The government must uphold its promise to repeal Section 40 of the Crime and Courts Act as well as ensuring it does not bow to pressure from big tech firms in discussions around how to better regulate social media channels, the Sun’s Editor has said.
In a wide-ranging speech given at a House of Commons event attended by the Society of Editors to mark Journalism Matters Week, Victoria Newton spoke of the power of journalism as a force for good as well as the challenges the industry faces from “unregulated social media channels”, the rise of AI and “insidious creeping privacy laws”.
Referencing a government summit taking place at Bletchley Park this week to discuss the opportunities and challenges faced by Artificial Intelligence, she said: “The expansion of AI creates both threats and opportunities for every company, but also front-line journalism.
“Innovation in the industry is vital – it’s how we’ll all grow our audiences and future proof our newsrooms in a challenging market. Large Language Models currently derive content from news publishers, taking all the benefits from sharing trusted regulated journalism, without any payment or crucially, our permission.”
She added: “We welcome Culture Secretary Lucy Frazer’s promise of support for our press as the use of AI develops. Original journalism everywhere should be protected, as should the publishers that spend and invest in journalism.”
Looking at challenges and threats to the industry, Newton welcomed government action to tackle the threat of Strategic Lawsuits Against Public Participation (SLAPPs) and called on ministers to fulfil promises to repeal the widely-criticised Section 40 of the Crime and Courts Act.
She said: “Ministers must uphold their commitment to repealing Section 40 of the Crime and Courts Act 2013 – a commitment made in the Conservative manifestos in 2017 and 2019. If S40 was ever enacted, it would have a truly chilling impact on journalism, and the work of smaller publications and local newspapers in particular.”
In relation to digital platforms, Newton urged the government to hold firm to its attempts to level the playing field between platforms and publishers.
She added: “It’s also important that the Government holds to its position on the introduction of the Digital Markets Unit. We are told that, after intensive lobbying from the big tech firms, Ministers may allow them to launch expensive and time-consuming appeals against the decisions of the new body.

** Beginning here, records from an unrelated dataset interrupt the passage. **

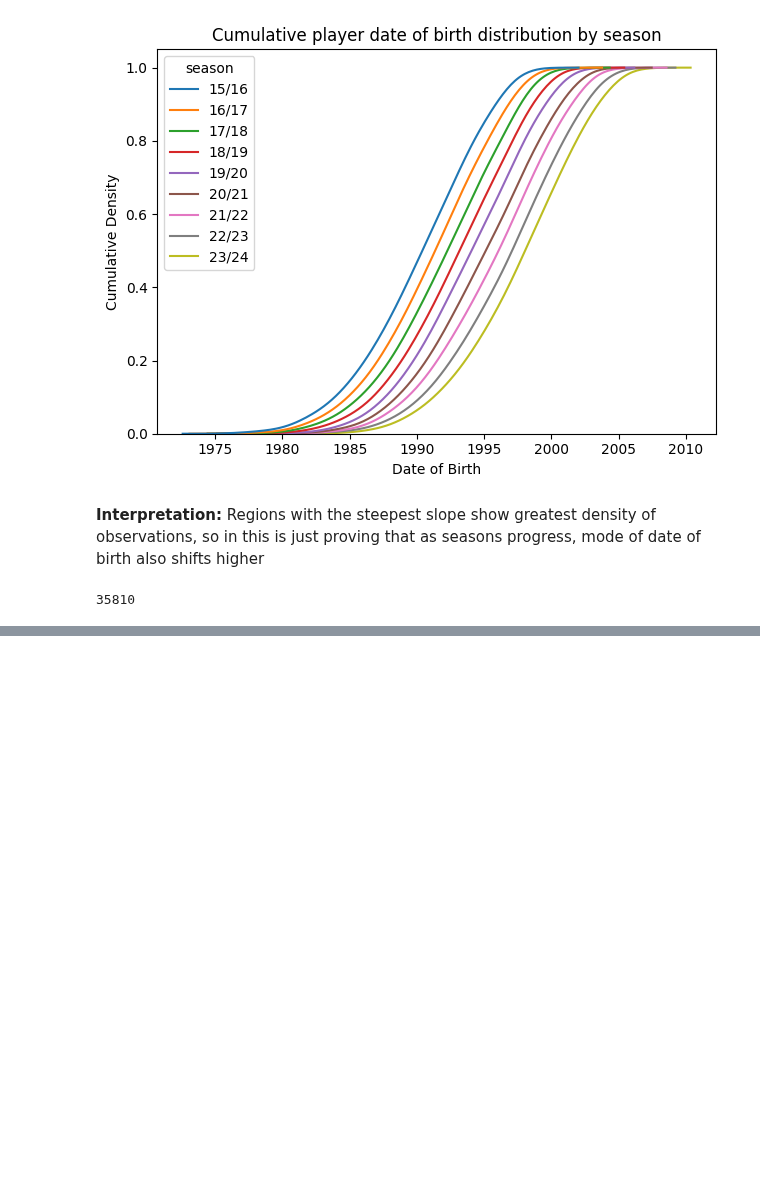
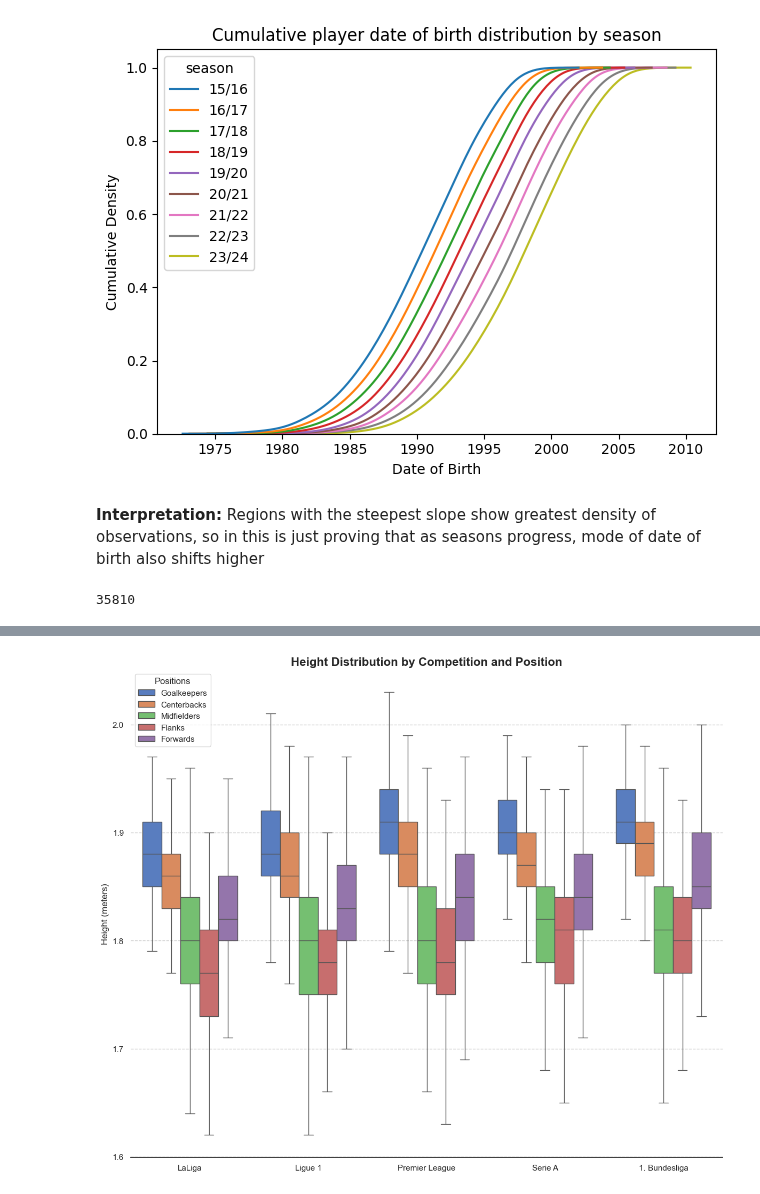
Before and after one commit to underscoreazard/value-of-jersey-number, a Jupyter notebook: notebooks/eda.ipynb, the cells around one changed output, grey strips where cells are left out. Saved outputs shown, nothing was run; the diff lists cells and outputs as text; code cells hidden in the pictures; blank space fills up the shorter version.

```diff
--- a/notebooks/eda.ipynb
+++ b/notebooks/eda.ipynb
@@ -719,0 +863,35 @@ plt.show()
+# %%
+sns.set_theme(style="white", palette="muted")
+
+ax = sns.boxplot(
+    data=height_dist_viz_df,
+    x='competition_id',
+    y='height_meters',
+    hue='general_position',
+    showfliers=False,
+    palette="muted",
+    hue_order=["Goalkeepers", "Centerbacks", "Midfielders", "Flanks", "Forwards"]
+)
+
+# Set plot title and labels
+ax.set_title('Height Distribution by Competition and Position', fontsize=16, weight='bold')
+ax.set_xlabel('')
+ax.set_ylabel('Height (meters)', fontsize=12)
+
+# Adjust the legend title
+legend = ax.get_legend()
+legend.set_title('Positions')
+
+# Remove the box around the plot, keeping only the bottom line
+sns.despine(ax=ax, top=True, right=True, left=True)
+
+# Add horizontal dashed grey lines for each y-tick
+ax.yaxis.grid(True, linestyle='--', color='gray', alpha=0.4)
+
+# Adjust spacing for the plot
+plt.tight_layout()
+
+# Show the plot
+plt.show()
+# %% [output]
+[figure, added]
```
Also changed, not shown: parts of 12 cells of this notebook, 1 other file.
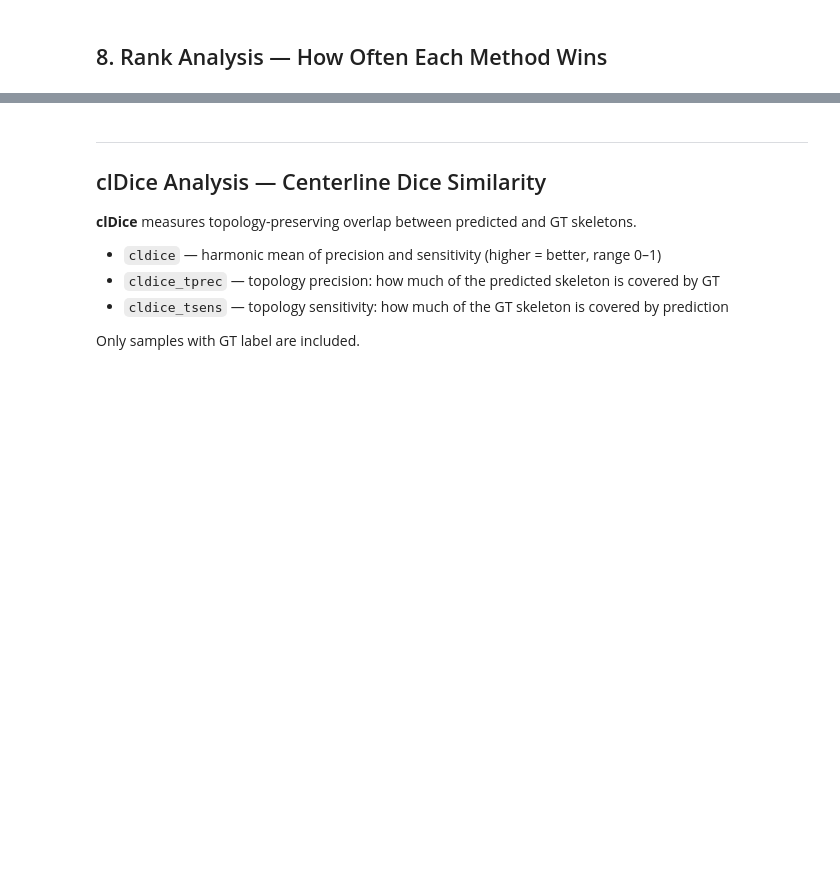
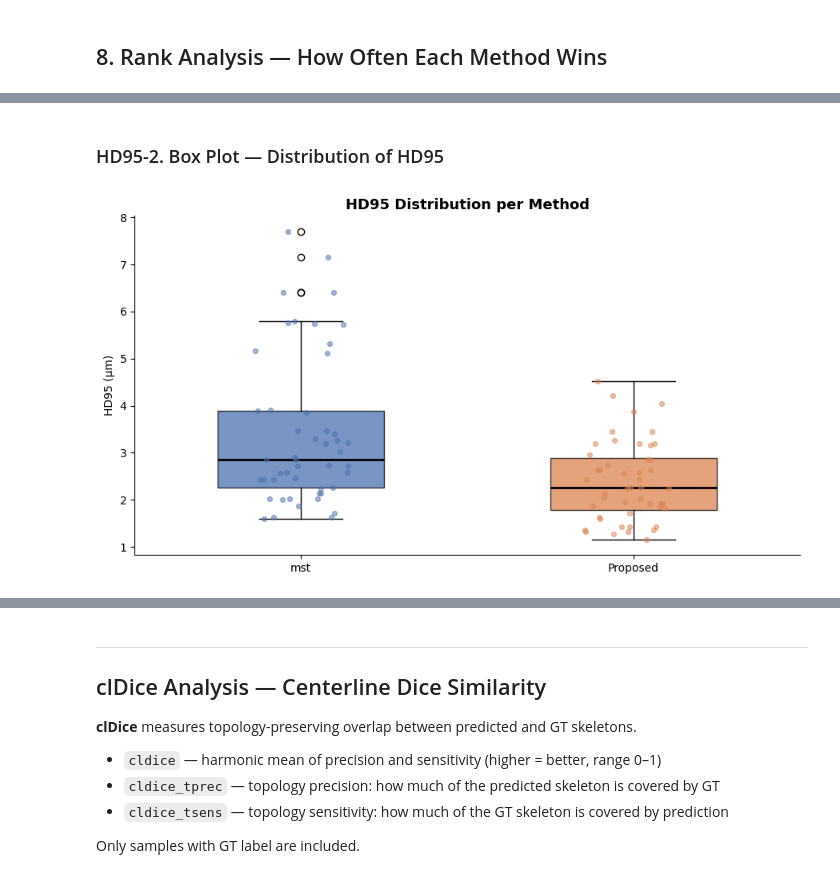
Before and after one commit to Ponywen0819/ienf_q, a Jupyter notebook: notebooks/compare_methods.ipynb, the cells around one changed output, grey strips where cells are left out. Saved outputs shown, nothing was run; the diff lists cells and outputs as text; code cells hidden in the pictures; blank space fills up the shorter version.

```diff
--- a/notebooks/compare_methods.ipynb
+++ b/notebooks/compare_methods.ipynb
@@ -341,0 +411,30 @@ Pure MST    1.895833
+# %% [markdown]
+### HD95-2. Box Plot — Distribution of HD95
+# %%
+if not df_hd95.empty:
+    fig, ax = plt.subplots(figsize=(9, 5))
+
+    plot_data = [df_hd95[df_hd95["method"] == m]["hd95_um"].dropna().values for m in hd95_methods]
+    bp = ax.boxplot(plot_data, patch_artist=True, notch=False, widths=0.5,
+                    medianprops=dict(color="black", linewidth=2))
+
+    for patch, method in zip(bp["boxes"], hd95_methods):
+        patch.set_facecolor(COLORS[method])
+        patch.set_alpha(0.75)
+
+    rng = np.random.default_rng(42)
+    for i, (vals, method) in enumerate(zip(plot_data, hd95_methods), start=1):
+        jitter = rng.uniform(-0.15, 0.15, size=len(vals))
+        ax.scatter(np.full(len(vals), i) + jitter, vals,
+                   color=COLORS[method], alpha=0.5, s=18, zorder=3)
+
+    ax.set_xticks(range(1, len(hd95_methods) + 1))
+    ax.set_xticklabels(hd95_methods, fontsize=10)
+    ax.set_ylabel("HD95 (μm)")
+    ax.set_title("HD95 Distribution per Method", fontsize=13, fontweight="bold")
+    ax.spines["top"].set_visible(False)
+    ax.spines["right"].set_visible(False)
+    plt.tight_layout()
+    plt.show()
+# %% [output]
+[figure, added]
```
Also changed, not shown: parts of 30 cells of this notebook, 39 other files.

“This risks seriously undermining the impact of DMU, which is being given legal powers by the Digital Markets Bill. Ministers must stick to the existing plans to allow only quick but robust – and relatively cheap – challenges to DMU rulings.”
The full speech can be read here.